The task. Omitting the pictures, print every line below exactly as it stands.

Information given: Begin

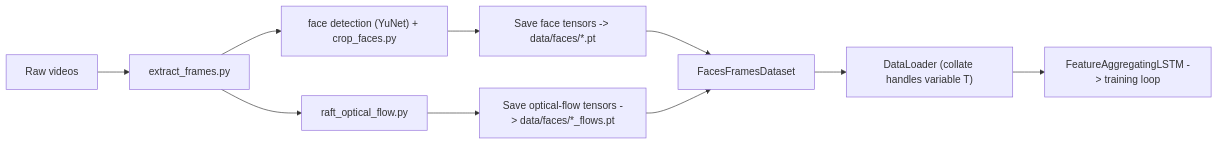
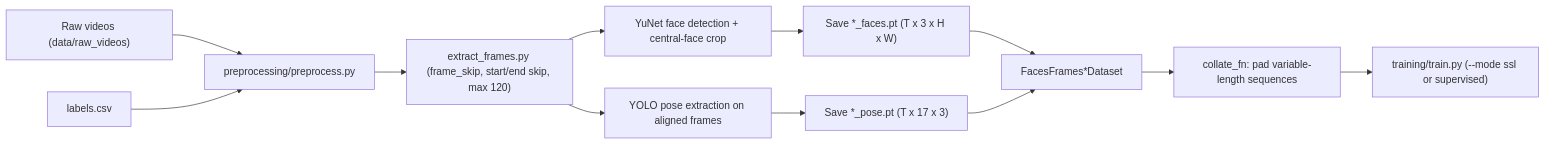
One commit to MeasureZer0/cspan_congressionalrhetoric_video changed the second of 2 diagrams in README.md. Above: the diagram before and after it, drawn with Mermaid. The commit also changed other lines of this file and 2 other files, not shown here.

````diff
--- a/README.md
+++ b/README.md
@@ -32,11 +47,14 @@
 ```mermaid
 flowchart LR
-  RV[Raw videos] --> EF[extract_frames.py]
-  EF --> FD["face detection (YuNet) + crop_faces.py"]
-  FD --> FT[Save face tensors -> data/faces/*.pt]
-  EF --> OF[raft_optical_flow.py]
-  OF --> FT2[Save optical-flow tensors -> data/faces/*_flows.pt]
-  FT & FT2 --> DS[FacesFramesDataset]
-  DS --> DL["DataLoader (collate handles variable T)"]
-  DL --> Model[FeatureAggregatingLSTM -> training loop]
+  RV["Raw videos (data/raw_videos)"] --> PP["preprocessing/preprocess.py"]
+  LBL["labels.csv"] --> PP
+  PP --> EF["extract_frames.py (frame_skip, start/end skip, max 120)"]
+  EF --> FD["YuNet face detection + central-face crop"]
+  EF --> PE["YOLO pose extraction on aligned frames"]
+  FD --> SF["Save *_faces.pt (T x 3 x H x W)"]
+  PE --> SP["Save *_pose.pt (T x 17 x 3)"]
+  SF --> DS["FacesFrames*Dataset"]
+  SP --> DS
+  DS --> CL["collate_fn: pad variable-length sequences"]
+  CL --> TR["training/train.py (--mode ssl or supervised)"]
 ```
````
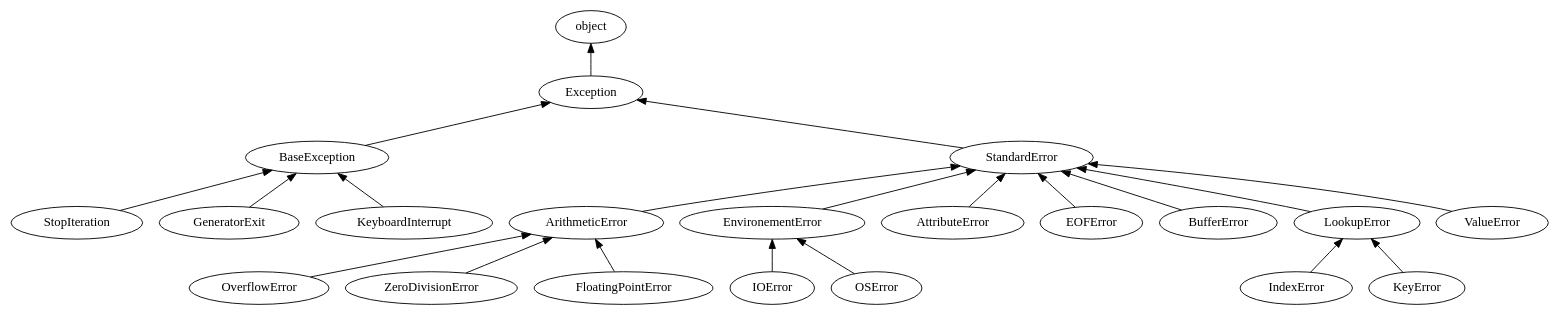
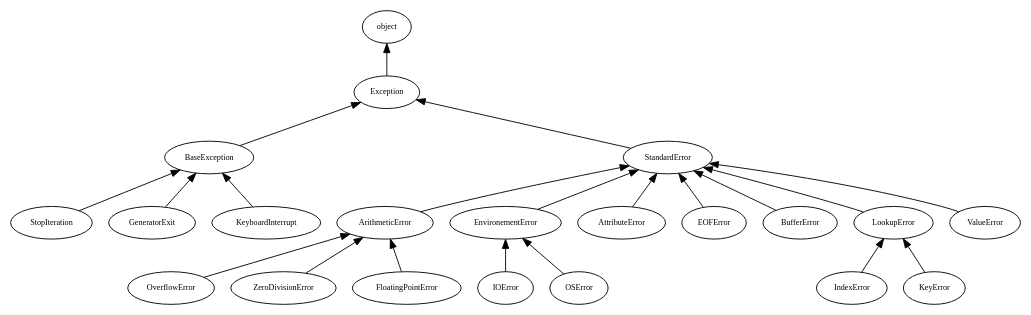
The diagram in source/Control_Flow_Statements.rst (C3BI-pasteur-fr/python-course-1), drawn with Graphviz before and after one commit. The commit also changed other lines of this file and 2 other files, not shown here.

```diff
--- a/source/Control_Flow_Statements.rst
+++ b/source/Control_Flow_Statements.rst
@@ -475,24 +475,26 @@
 .. graphviz:: 
 
    digraph builtin_exception_hierarchy {
+      graph[fontsize = 8];
+      node[fontsize = 9];
       edge[dir=back];
       "object" -> "Exception" ->"BaseException";
       "Exception" -> "StandardError";
       "StandardError" -> "ArithmeticError";
       "ArithmeticError" -> "OverflowError";
       "ArithmeticError" -> "ZeroDivisionError";
       "ArithmeticError" -> "FloatingPointError";
       "StandardError" -> "EnvironementError";
       "EnvironementError" -> "IOError";
       "EnvironementError" -> "OSError";
       "StandardError" -> "AttributeError";
       "StandardError" -> "EOFError";
       "StandardError" -> "BufferError";
       "StandardError" -> "LookupError";
       "LookupError" -> "IndexError";
       "LookupError" -> "KeyError";
       "StandardError" -> "ValueError";
       "BaseException" -> "StopIteration";
       "BaseException" -> "GeneratorExit";
       "BaseException" -> "KeyboardInterrupt";
    }
```
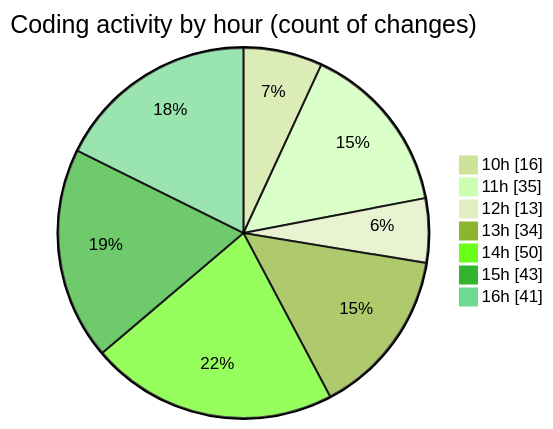
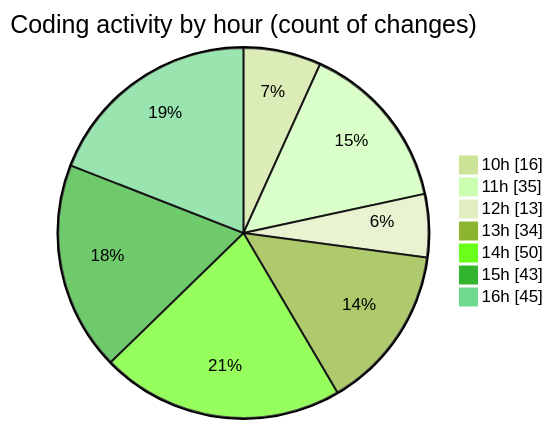
The second of 2 diagrams in 2025-02-20/micros/README.md (charlie-sans/code-tracking), drawn with Mermaid (forest theme) before and after one commit. The commit also changed other lines of this file and 1 other file, not shown here.

````diff
--- a/2025-02-20/micros/README.md
+++ b/2025-02-20/micros/README.md
@@ -67,11 +67,11 @@
 ```mermaid
 pie showData
 title Coding activity by hour (count of changes)
 "10h" : 16
 "11h" : 35
 "12h" : 13
 "13h" : 34
 "14h" : 50
 "15h" : 43
-"16h" : 41
+"16h" : 45
 ```
````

Information given: End

Answer box.
One commit to MeasureZer0/cspan_congressionalrhetoric_video changed the second of 2 diagrams in README.md. Above: the diagram before and after it, drawn with Mermaid. The commit also changed other lines of this file and 2 other files, not shown here.

````diff
--- a/README.md
+++ b/README.md
@@ -32,11 +47,14 @@
 ```mermaid
 flowchart LR
-  RV[Raw videos] --> EF[extract_frames.py]
-  EF --> FD["face detection (YuNet) + crop_faces.py"]
-  FD --> FT[Save face tensors -> data/faces/*.pt]
-  EF --> OF[raft_optical_flow.py]
-  OF --> FT2[Save optical-flow tensors -> data/faces/*_flows.pt]
-  FT & FT2 --> DS[FacesFramesDataset]
-  DS --> DL["DataLoader (collate handles variable T)"]
-  DL --> Model[FeatureAggregatingLSTM -> training loop]
+  RV["Raw videos (data/raw_videos)"] --> PP["preprocessing/preprocess.py"]
+  LBL["labels.csv"] --> PP
+  PP --> EF["extract_frames.py (frame_skip, start/end skip, max 120)"]
+  EF --> FD["YuNet face detection + central-face crop"]
+  EF --> PE["YOLO pose extraction on aligned frames"]
+  FD --> SF["Save *_faces.pt (T x 3 x H x W)"]
+  PE --> SP["Save *_pose.pt (T x 17 x 3)"]
+  SF --> DS["FacesFrames*Dataset"]
+  SP --> DS
+  DS --> CL["collate_fn: pad variable-length sequences"]
+  CL --> TR["training/train.py (--mode ssl or supervised)"]
 ```
````
The diagram in source/Control_Flow_Statements.rst (C3BI-pasteur-fr/python-course-1), drawn with Graphviz before and after one commit. The commit also changed other lines of this file and 2 other files, not shown here.

```diff
--- a/source/Control_Flow_Statements.rst
+++ b/source/Control_Flow_Statements.rst
@@ -475,24 +475,26 @@
 .. graphviz:: 
 
    digraph builtin_exception_hierarchy {
+      graph[fontsize = 8];
+      node[fontsize = 9];
       edge[dir=back];
       "object" -> "Exception" ->"BaseException";
       "Exception" -> "StandardError";
       "StandardError" -> "ArithmeticError";
       "ArithmeticError" -> "OverflowError";
       "ArithmeticError" -> "ZeroDivisionError";
       "ArithmeticError" -> "FloatingPointError";
       "StandardError" -> "EnvironementError";
       "EnvironementError" -> "IOError";
       "EnvironementError" -> "OSError";
       "StandardError" -> "AttributeError";
       "StandardError" -> "EOFError";
       "StandardError" -> "BufferError";
       "StandardError" -> "LookupError";
       "LookupError" -> "IndexError";
       "LookupError" -> "KeyError";
       "StandardError" -> "ValueError";
       "BaseException" -> "StopIteration";
       "BaseException" -> "GeneratorExit";
       "BaseException" -> "KeyboardInterrupt";
    }
```
The second of 2 diagrams in 2025-02-20/micros/README.md (charlie-sans/code-tracking), drawn with Mermaid (forest theme) before and after one commit. The commit also changed other lines of this file and 1 other file, not shown here.

````diff
--- a/2025-02-20/micros/README.md
+++ b/2025-02-20/micros/README.md
@@ -67,11 +67,11 @@
 ```mermaid
 pie showData
 title Coding activity by hour (count of changes)
 "10h" : 16
 "11h" : 35
 "12h" : 13
 "13h" : 34
 "14h" : 50
 "15h" : 43
-"16h" : 41
+"16h" : 45
 ```
````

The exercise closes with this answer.